* EXERCISE OBJECTIVE *
Would you please copy each line below that includes the string "пользователя"?

* Image comparison data *
===============
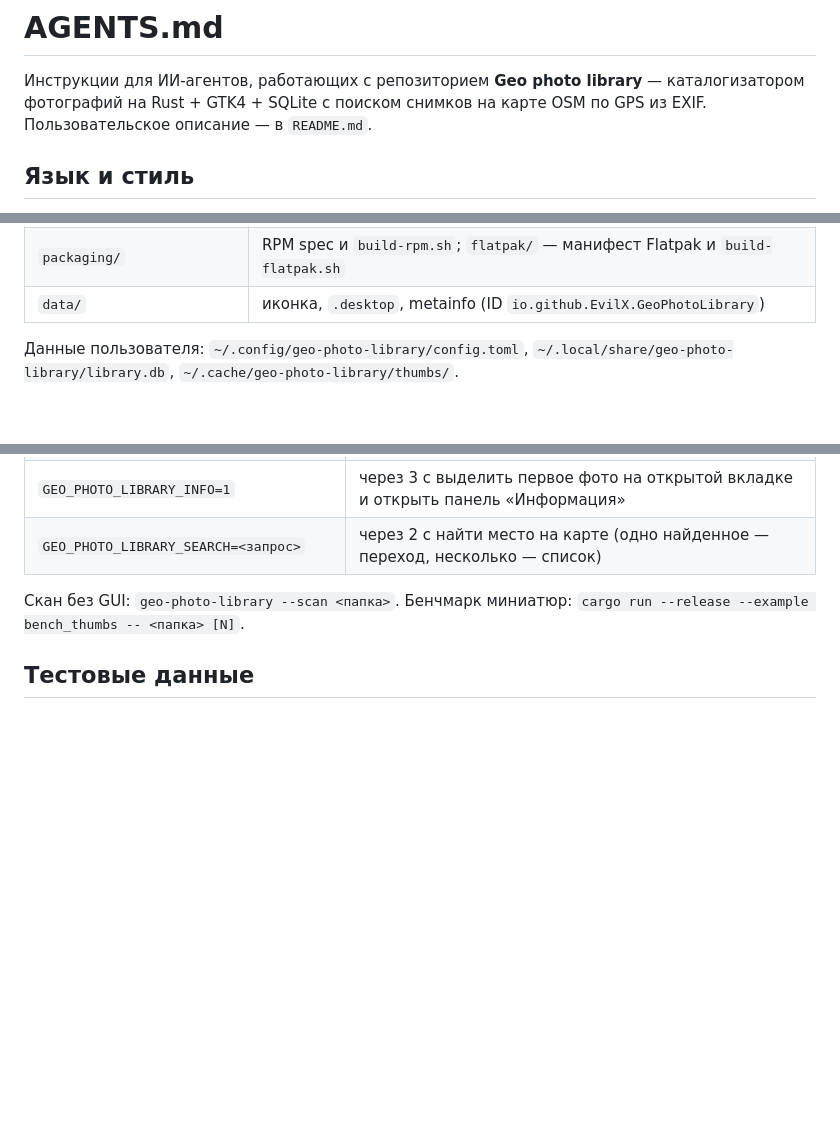
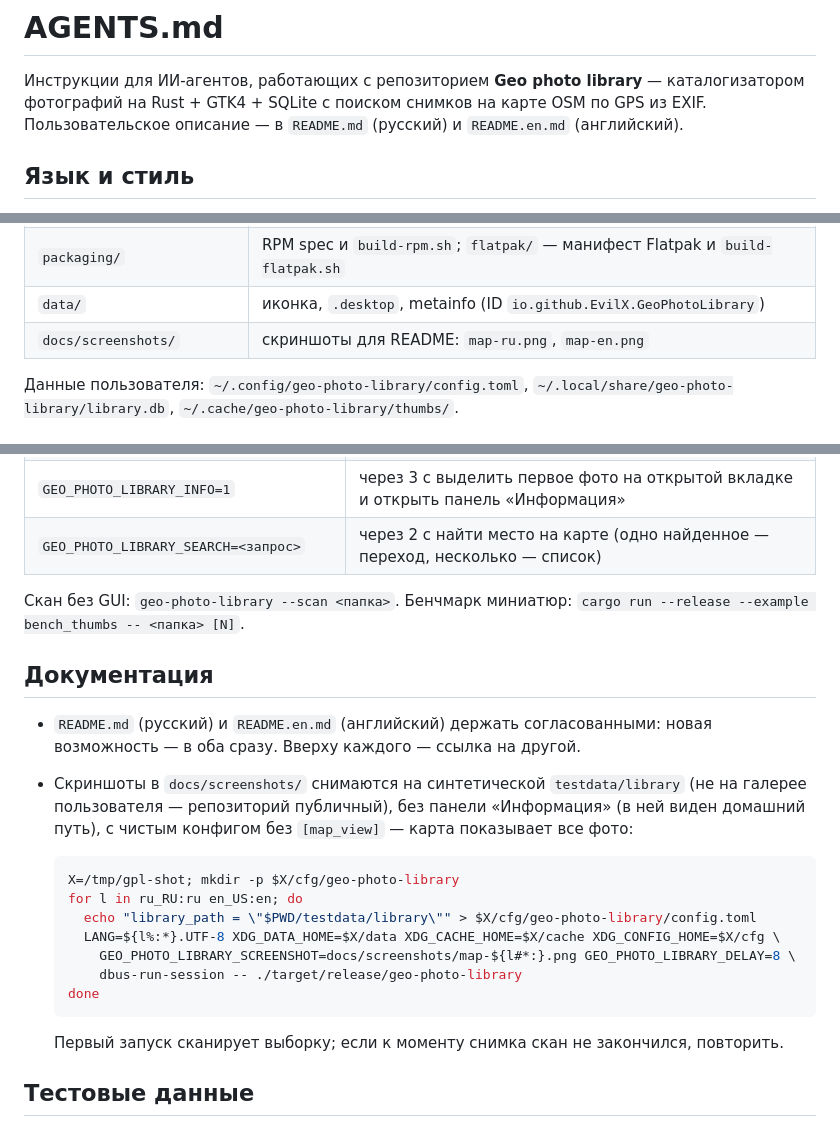
Before and after one commit to EvilX/geo-photo-library, a Markdown page: AGENTS.md, 3 parts joined by grey strips. Rendered like a GitHub page; blank space fills up the shorter version.

````diff
--- a/AGENTS.md
+++ b/AGENTS.md
@@ -2,7 +2,8 @@
 
 Инструкции для ИИ-агентов, работающих с репозиторием **Geo photo library** —
 каталогизатором фотографий на Rust + GTK4 + SQLite с поиском снимков на карте OSM
-по GPS из EXIF. Пользовательское описание — в `README.md`.
+по GPS из EXIF. Пользовательское описание — в `README.md` (русский)
+и `README.en.md` (английский).
 
 ## Язык и стиль
 
@@ -55,6 +56,7 @@ cargo test --release
 | `examples/bench_thumbs.rs` | бенчмарк этапов генерации миниатюр |
 | `packaging/` | RPM spec и `build-rpm.sh`; `flatpak/` — манифест Flatpak и `build-flatpak.sh` |
 | `data/` | иконка, `.desktop`, metainfo (ID `io.github.EvilX.GeoPhotoLibrary`) |
+| `docs/screenshots/` | скриншоты для README: `map-ru.png`, `map-en.png` |
 
 Данные пользователя: `~/.config/geo-photo-library/config.toml`,
 `~/.local/share/geo-photo-library/library.db`, `~/.cache/geo-photo-library/thumbs/`.
@@ -125,6 +127,26 @@ XDG_DATA_HOME=$X/data XDG_CACHE_HOME=$X/cache XDG_CONFIG_HOME=$X/cfg \
 Скан без GUI: `geo-photo-library --scan <папка>`.
 Бенчмарк миниатюр: `cargo run --release --example bench_thumbs -- <папка> [N]`.
 
+## Документация
+
+- `README.md` (русский) и `README.en.md` (английский) держать согласованными: новая
+  возможность — в оба сразу. Вверху каждого — ссылка на другой.
+- Скриншоты в `docs/screenshots/` снимаются на синтетической `testdata/library` (не на
+  галерее пользователя — репозиторий публичный), без панели «Информация» (в ней виден
+  домашний путь), с чистым конфигом без `[map_view]` — карта показывает все фото:
+
+  ```sh
+  X=/tmp/gpl-shot; mkdir -p $X/cfg/geo-photo-library
+  for l in ru_RU:ru en_US:en; do
+    echo "library_path = \"$PWD/testdata/library\"" > $X/cfg/geo-photo-library/config.toml
+    LANG=${l%:*}.UTF-8 XDG_DATA_HOME=$X/data XDG_CACHE_HOME=$X/cache XDG_CONFIG_HOME=$X/cfg \
+      GEO_PHOTO_LIBRARY_SCREENSHOT=docs/screenshots/map-${l#*:}.png GEO_PHOTO_LIBRARY_DELAY=8 \
+      dbus-run-session -- ./target/release/geo-photo-library
+  done
+  ```
+
+  Первый запуск сканирует выборку; если к моменту снимка скан не закончился, повторить.
+
 ## Тестовые данные
 
 `testdata/` в `.gitignore`: `testdata/library` — 1000 синтетических 12-Мп снимков
````
Also changed, not shown: README.en.md (added, +75 -0 lines), README.md (+44 -9 lines), docs/screenshots/map-en.png (added), docs/screenshots/map-ru.png (added).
===============
* RESPONSE BELOW *
 Данные пользователя: `~/.config/geo-photo-library/config.toml`,
+  галерее пользователя — репозиторий публичный), без панели «Информация» (в ней виден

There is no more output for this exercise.